| What the task asks |
The expected response is the complete listing below, restated exactly, with its pictures omitted.

| Data section |
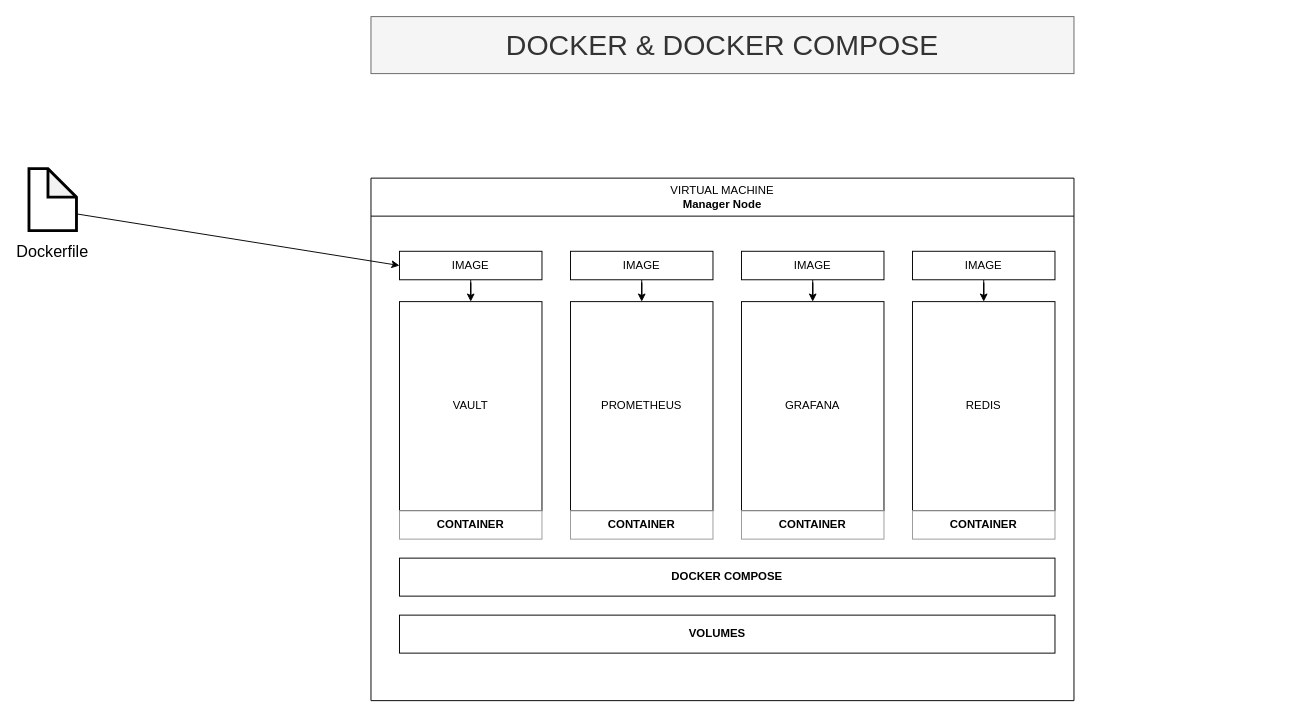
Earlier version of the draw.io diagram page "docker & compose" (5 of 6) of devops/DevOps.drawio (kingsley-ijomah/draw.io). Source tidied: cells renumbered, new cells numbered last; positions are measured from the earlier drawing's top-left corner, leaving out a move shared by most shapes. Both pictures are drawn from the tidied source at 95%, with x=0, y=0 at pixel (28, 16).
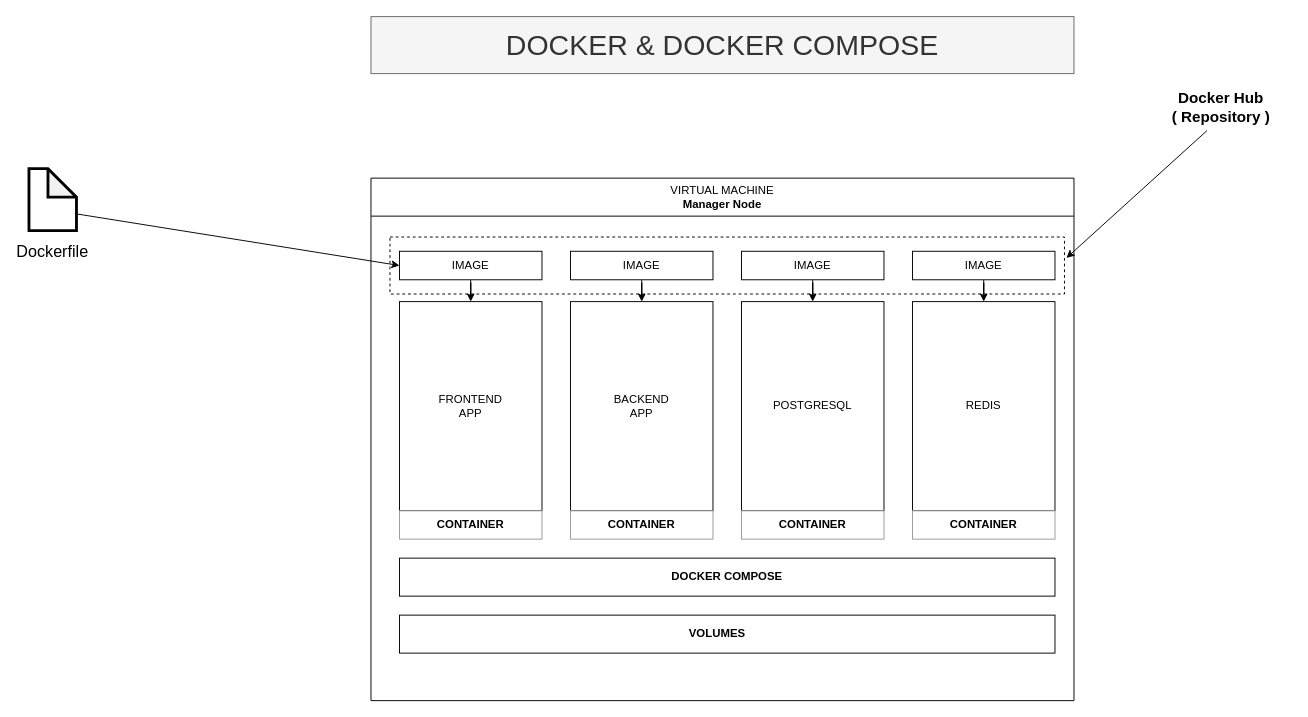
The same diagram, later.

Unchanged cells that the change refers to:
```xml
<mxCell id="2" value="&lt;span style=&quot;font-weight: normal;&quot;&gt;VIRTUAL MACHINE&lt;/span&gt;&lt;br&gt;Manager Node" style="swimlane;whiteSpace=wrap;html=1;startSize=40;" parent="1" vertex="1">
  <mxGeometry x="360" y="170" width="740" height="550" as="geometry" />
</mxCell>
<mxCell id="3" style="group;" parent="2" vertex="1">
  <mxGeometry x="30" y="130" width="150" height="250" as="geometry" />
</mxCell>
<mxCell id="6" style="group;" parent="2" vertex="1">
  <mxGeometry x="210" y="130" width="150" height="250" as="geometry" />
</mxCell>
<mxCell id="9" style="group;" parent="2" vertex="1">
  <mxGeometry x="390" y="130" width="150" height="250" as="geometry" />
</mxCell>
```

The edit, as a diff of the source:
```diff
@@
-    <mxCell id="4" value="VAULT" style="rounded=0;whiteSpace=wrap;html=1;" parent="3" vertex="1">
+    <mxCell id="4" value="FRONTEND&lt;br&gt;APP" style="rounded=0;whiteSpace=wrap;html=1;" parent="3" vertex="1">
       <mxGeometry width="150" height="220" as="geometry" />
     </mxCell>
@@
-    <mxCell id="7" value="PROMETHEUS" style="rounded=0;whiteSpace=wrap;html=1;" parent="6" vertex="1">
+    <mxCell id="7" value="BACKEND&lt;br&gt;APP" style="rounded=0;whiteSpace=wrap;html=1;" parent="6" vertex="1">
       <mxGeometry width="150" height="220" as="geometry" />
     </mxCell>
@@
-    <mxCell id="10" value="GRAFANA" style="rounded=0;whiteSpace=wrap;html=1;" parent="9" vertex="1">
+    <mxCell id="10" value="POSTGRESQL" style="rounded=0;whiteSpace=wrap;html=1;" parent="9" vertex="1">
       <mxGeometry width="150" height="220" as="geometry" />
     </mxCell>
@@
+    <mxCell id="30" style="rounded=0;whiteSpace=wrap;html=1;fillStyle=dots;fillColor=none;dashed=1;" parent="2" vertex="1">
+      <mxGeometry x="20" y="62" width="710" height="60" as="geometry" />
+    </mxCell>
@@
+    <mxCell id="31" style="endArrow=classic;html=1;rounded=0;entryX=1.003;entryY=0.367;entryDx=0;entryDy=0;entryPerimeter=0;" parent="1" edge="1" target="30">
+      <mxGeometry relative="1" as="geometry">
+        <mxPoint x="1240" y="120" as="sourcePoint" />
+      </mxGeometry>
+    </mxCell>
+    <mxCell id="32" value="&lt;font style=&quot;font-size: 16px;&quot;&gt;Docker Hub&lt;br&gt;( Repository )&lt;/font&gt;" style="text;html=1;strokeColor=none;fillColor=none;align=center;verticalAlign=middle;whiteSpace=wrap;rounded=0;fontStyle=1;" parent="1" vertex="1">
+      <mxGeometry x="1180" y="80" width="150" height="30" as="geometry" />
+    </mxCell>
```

| Solution |
Earlier version of the draw.io diagram page "docker & compose" (5 of 6) of devops/DevOps.drawio (kingsley-ijomah/draw.io). Source tidied: cells renumbered, new cells numbered last; positions are measured from the earlier drawing's top-left corner, leaving out a move shared by most shapes. Both pictures are drawn from the tidied source at 95%, with x=0, y=0 at pixel (28, 16).
The same diagram, later.

Unchanged cells that the change refers to:
```xml
<mxCell id="2" value="&lt;span style=&quot;font-weight: normal;&quot;&gt;VIRTUAL MACHINE&lt;/span&gt;&lt;br&gt;Manager Node" style="swimlane;whiteSpace=wrap;html=1;startSize=40;" parent="1" vertex="1">
  <mxGeometry x="360" y="170" width="740" height="550" as="geometry" />
</mxCell>
<mxCell id="3" style="group;" parent="2" vertex="1">
  <mxGeometry x="30" y="130" width="150" height="250" as="geometry" />
</mxCell>
<mxCell id="6" style="group;" parent="2" vertex="1">
  <mxGeometry x="210" y="130" width="150" height="250" as="geometry" />
</mxCell>
<mxCell id="9" style="group;" parent="2" vertex="1">
  <mxGeometry x="390" y="130" width="150" height="250" as="geometry" />
</mxCell>
```

The edit, as a diff of the source:
```diff
@@
-    <mxCell id="4" value="VAULT" style="rounded=0;whiteSpace=wrap;html=1;" parent="3" vertex="1">
+    <mxCell id="4" value="FRONTEND&lt;br&gt;APP" style="rounded=0;whiteSpace=wrap;html=1;" parent="3" vertex="1">
       <mxGeometry width="150" height="220" as="geometry" />
     </mxCell>
@@
-    <mxCell id="7" value="PROMETHEUS" style="rounded=0;whiteSpace=wrap;html=1;" parent="6" vertex="1">
+    <mxCell id="7" value="BACKEND&lt;br&gt;APP" style="rounded=0;whiteSpace=wrap;html=1;" parent="6" vertex="1">
       <mxGeometry width="150" height="220" as="geometry" />
     </mxCell>
@@
-    <mxCell id="10" value="GRAFANA" style="rounded=0;whiteSpace=wrap;html=1;" parent="9" vertex="1">
+    <mxCell id="10" value="POSTGRESQL" style="rounded=0;whiteSpace=wrap;html=1;" parent="9" vertex="1">
       <mxGeometry width="150" height="220" as="geometry" />
     </mxCell>
@@
+    <mxCell id="30" style="rounded=0;whiteSpace=wrap;html=1;fillStyle=dots;fillColor=none;dashed=1;" parent="2" vertex="1">
+      <mxGeometry x="20" y="62" width="710" height="60" as="geometry" />
+    </mxCell>
@@
+    <mxCell id="31" style="endArrow=classic;html=1;rounded=0;entryX=1.003;entryY=0.367;entryDx=0;entryDy=0;entryPerimeter=0;" parent="1" edge="1" target="30">
+      <mxGeometry relative="1" as="geometry">
+        <mxPoint x="1240" y="120" as="sourcePoint" />
+      </mxGeometry>
+    </mxCell>
+    <mxCell id="32" value="&lt;font style=&quot;font-size: 16px;&quot;&gt;Docker Hub&lt;br&gt;( Repository )&lt;/font&gt;" style="text;html=1;strokeColor=none;fillColor=none;align=center;verticalAlign=middle;whiteSpace=wrap;rounded=0;fontStyle=1;" parent="1" vertex="1">
+      <mxGeometry x="1180" y="80" width="150" height="30" as="geometry" />
+    </mxCell>
```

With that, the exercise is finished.